Structured diff data:
□ □ □
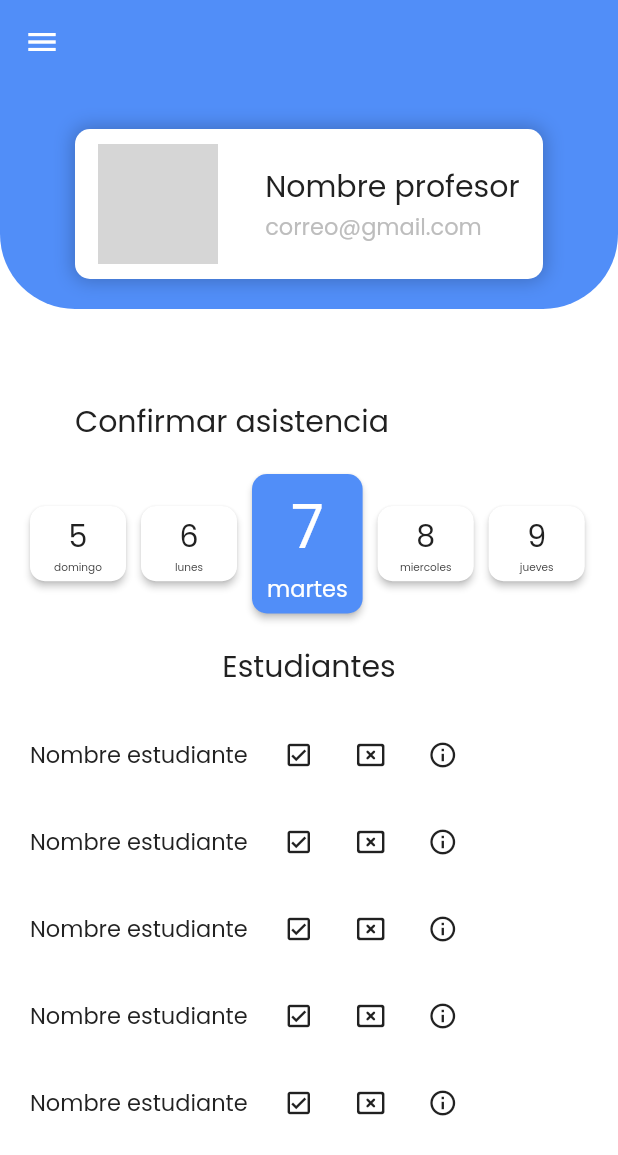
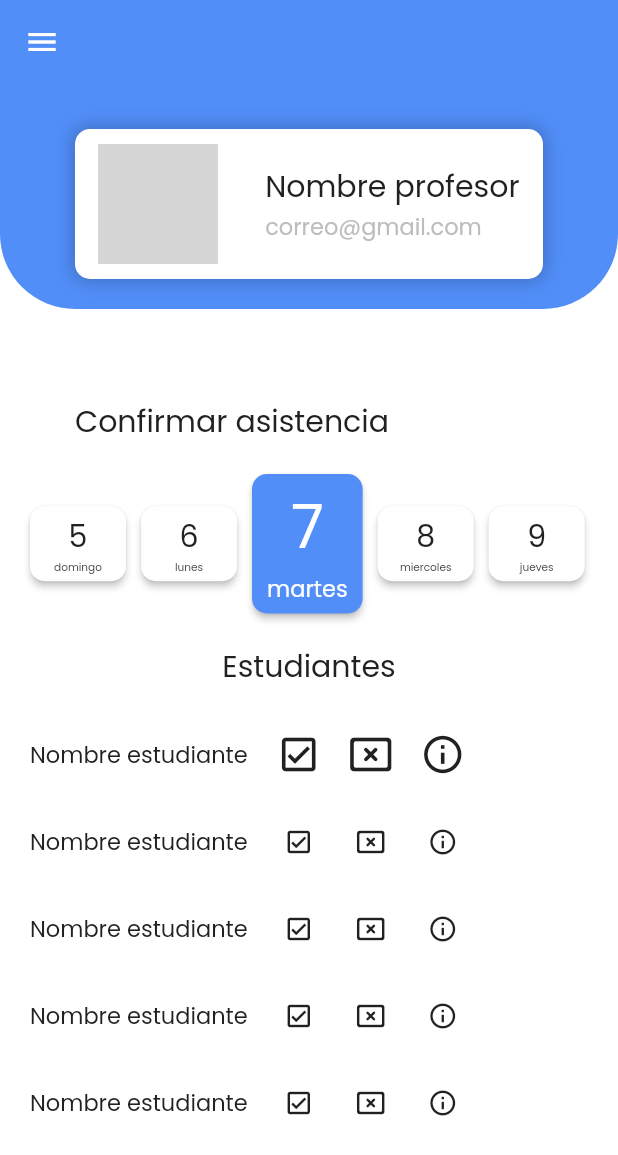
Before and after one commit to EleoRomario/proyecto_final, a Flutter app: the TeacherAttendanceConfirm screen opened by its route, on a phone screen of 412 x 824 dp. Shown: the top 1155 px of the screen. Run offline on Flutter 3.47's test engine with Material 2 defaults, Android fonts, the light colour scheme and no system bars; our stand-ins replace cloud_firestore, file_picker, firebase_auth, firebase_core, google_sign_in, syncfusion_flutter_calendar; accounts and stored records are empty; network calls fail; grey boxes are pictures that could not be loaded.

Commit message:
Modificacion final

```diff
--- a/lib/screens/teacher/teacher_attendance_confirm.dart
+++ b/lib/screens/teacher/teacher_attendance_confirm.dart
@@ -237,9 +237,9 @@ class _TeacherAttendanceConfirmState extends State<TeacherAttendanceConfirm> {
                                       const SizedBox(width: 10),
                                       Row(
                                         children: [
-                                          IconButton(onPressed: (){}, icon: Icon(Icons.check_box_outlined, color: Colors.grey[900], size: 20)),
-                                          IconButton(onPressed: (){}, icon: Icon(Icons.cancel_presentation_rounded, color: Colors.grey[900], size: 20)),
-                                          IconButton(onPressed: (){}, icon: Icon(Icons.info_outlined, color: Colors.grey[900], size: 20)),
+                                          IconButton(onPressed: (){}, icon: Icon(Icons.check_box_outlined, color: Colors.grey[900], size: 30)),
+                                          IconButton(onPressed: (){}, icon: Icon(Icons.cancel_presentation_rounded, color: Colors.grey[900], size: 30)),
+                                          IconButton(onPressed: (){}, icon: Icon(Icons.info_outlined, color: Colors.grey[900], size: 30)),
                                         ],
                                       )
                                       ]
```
□ □ □
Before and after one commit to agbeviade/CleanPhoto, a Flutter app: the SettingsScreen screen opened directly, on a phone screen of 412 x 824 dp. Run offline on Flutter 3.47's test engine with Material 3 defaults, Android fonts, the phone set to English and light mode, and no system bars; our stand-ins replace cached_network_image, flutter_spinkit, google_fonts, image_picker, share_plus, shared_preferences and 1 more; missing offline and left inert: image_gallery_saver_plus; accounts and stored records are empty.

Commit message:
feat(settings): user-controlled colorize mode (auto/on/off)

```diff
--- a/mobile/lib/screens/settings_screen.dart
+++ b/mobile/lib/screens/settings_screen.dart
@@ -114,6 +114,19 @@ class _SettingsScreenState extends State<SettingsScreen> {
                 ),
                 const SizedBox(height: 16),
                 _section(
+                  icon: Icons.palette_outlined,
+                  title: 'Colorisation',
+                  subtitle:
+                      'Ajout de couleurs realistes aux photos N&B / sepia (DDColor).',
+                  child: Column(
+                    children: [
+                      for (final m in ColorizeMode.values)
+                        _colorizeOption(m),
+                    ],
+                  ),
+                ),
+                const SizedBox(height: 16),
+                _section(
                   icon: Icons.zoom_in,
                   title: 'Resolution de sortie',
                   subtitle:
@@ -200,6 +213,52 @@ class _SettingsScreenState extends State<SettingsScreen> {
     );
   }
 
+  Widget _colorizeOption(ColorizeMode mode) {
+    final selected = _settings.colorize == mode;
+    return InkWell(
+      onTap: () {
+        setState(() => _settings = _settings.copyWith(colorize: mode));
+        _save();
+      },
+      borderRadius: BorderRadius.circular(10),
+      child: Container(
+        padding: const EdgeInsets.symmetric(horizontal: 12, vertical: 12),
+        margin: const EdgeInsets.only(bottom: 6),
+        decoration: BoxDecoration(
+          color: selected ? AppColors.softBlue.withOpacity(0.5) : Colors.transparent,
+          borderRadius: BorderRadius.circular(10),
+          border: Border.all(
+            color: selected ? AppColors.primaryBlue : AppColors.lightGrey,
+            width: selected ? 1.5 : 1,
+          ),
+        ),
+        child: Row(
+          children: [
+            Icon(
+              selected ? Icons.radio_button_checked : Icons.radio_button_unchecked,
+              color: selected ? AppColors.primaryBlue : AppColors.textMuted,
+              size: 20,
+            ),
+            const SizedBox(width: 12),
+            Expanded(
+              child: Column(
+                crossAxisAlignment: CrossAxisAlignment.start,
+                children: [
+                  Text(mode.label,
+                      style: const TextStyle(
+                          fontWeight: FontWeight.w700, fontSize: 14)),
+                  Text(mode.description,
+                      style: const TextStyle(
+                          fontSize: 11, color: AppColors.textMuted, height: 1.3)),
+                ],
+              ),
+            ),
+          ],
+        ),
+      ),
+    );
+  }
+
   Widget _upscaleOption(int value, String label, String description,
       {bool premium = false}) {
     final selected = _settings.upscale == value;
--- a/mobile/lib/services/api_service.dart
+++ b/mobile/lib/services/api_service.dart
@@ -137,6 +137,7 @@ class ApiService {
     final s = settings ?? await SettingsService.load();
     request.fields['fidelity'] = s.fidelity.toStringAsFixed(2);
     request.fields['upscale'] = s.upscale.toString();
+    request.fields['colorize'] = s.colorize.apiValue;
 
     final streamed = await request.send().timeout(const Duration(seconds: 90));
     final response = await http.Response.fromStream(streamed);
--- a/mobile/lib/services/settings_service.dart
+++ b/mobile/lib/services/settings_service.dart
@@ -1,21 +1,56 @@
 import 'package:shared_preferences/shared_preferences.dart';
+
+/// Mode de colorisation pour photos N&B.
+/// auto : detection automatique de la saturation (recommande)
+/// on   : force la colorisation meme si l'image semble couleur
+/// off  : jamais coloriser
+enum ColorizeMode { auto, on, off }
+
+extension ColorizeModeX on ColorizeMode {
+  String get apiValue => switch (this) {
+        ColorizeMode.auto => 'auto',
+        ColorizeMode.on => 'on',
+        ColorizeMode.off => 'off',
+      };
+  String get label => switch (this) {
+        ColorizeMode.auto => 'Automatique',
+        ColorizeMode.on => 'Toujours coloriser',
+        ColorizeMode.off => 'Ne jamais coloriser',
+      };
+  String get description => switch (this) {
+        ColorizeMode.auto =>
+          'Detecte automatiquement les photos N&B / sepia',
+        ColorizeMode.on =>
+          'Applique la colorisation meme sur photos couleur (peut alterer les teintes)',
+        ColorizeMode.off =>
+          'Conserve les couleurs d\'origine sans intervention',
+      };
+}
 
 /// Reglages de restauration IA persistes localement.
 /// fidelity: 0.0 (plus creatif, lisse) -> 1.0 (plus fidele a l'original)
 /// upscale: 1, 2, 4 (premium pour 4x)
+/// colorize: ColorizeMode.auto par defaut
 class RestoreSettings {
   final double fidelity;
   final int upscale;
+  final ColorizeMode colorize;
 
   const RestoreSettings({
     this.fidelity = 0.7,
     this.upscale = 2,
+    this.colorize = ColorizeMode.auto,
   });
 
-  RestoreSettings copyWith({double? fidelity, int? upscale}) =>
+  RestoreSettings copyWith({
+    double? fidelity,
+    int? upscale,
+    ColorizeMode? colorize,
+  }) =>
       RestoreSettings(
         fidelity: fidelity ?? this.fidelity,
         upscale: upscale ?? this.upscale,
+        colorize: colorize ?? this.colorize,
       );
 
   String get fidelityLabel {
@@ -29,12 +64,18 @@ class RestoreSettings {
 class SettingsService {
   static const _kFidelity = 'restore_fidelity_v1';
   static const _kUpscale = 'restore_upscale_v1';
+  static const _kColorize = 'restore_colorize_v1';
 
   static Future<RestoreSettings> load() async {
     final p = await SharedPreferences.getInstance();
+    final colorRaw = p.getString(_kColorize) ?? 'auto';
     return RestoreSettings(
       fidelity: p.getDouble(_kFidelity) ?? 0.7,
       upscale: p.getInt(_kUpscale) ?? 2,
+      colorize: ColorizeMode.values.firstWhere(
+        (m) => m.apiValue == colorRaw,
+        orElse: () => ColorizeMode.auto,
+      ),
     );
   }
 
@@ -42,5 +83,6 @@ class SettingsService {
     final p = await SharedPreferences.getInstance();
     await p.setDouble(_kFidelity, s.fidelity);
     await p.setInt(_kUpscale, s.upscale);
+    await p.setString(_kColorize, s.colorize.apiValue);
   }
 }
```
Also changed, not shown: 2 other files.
□ □ □
* **Task instructions**
Search the records above for "mobile". Copy each line where it is found.

* **Exercise solution**
--- a/mobile/lib/screens/settings_screen.dart
+++ b/mobile/lib/screens/settings_screen.dart
--- a/mobile/lib/services/api_service.dart
+++ b/mobile/lib/services/api_service.dart
--- a/mobile/lib/services/settings_service.dart
+++ b/mobile/lib/services/settings_service.dart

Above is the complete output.